• EXERCISE DETAILS: Using the records that follow, tally the lines containing the word "style" and state only the count.

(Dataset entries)
◆ ◆ ◆ ◆ ◆
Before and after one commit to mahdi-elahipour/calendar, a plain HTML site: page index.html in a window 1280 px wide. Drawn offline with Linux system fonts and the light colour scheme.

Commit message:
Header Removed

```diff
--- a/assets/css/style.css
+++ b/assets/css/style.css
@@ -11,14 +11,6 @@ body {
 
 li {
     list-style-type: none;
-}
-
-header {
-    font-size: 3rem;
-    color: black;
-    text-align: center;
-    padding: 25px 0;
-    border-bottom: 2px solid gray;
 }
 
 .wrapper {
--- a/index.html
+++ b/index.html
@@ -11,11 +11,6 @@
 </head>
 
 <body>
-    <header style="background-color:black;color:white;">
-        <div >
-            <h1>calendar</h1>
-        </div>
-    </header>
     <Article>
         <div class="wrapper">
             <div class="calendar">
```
◆ ◆ ◆ ◆ ◆
• TASK RESULT: 4